• [Problem statement]: Print out every line of the material exactly. Include no pictures.
START Data to examine
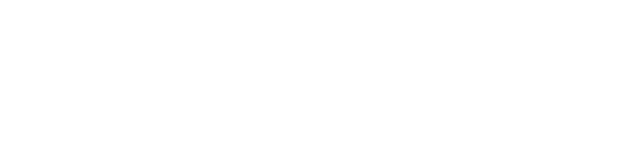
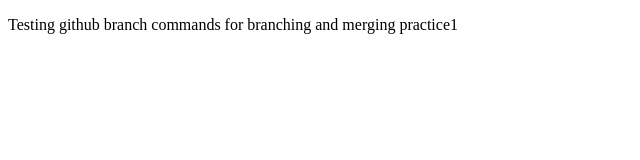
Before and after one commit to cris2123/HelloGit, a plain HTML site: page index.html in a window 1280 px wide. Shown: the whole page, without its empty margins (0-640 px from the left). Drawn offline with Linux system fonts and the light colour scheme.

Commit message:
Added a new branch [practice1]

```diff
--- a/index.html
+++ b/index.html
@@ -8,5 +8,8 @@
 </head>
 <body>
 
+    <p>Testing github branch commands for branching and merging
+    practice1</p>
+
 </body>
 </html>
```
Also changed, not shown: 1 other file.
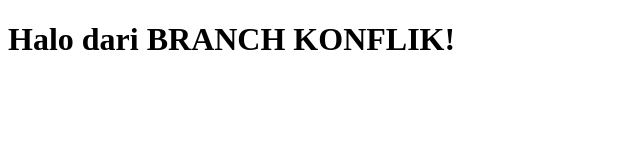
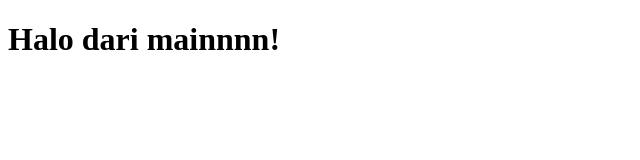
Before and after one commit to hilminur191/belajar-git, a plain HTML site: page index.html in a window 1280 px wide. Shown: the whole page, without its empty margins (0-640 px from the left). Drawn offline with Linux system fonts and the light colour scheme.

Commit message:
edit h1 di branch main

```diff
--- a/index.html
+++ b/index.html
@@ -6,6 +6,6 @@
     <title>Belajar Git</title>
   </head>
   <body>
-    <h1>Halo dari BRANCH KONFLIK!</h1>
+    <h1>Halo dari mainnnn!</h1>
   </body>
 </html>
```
END Data to examine
• [Written response]:
Before and after one commit to cris2123/HelloGit, a plain HTML site: page index.html in a window 1280 px wide. Shown: the whole page, without its empty margins (0-640 px from the left). Drawn offline with Linux system fonts and the light colour scheme.

Commit message:
Added a new branch [practice1]

```diff
--- a/index.html
+++ b/index.html
@@ -8,5 +8,8 @@
 </head>
 <body>
 
+    <p>Testing github branch commands for branching and merging
+    practice1</p>
+
 </body>
 </html>
```
Also changed, not shown: 1 other file.
Before and after one commit to hilminur191/belajar-git, a plain HTML site: page index.html in a window 1280 px wide. Shown: the whole page, without its empty margins (0-640 px from the left). Drawn offline with Linux system fonts and the light colour scheme.

Commit message:
edit h1 di branch main

```diff
--- a/index.html
+++ b/index.html
@@ -6,6 +6,6 @@
     <title>Belajar Git</title>
   </head>
   <body>
-    <h1>Halo dari BRANCH KONFLIK!</h1>
+    <h1>Halo dari mainnnn!</h1>
   </body>
 </html>
```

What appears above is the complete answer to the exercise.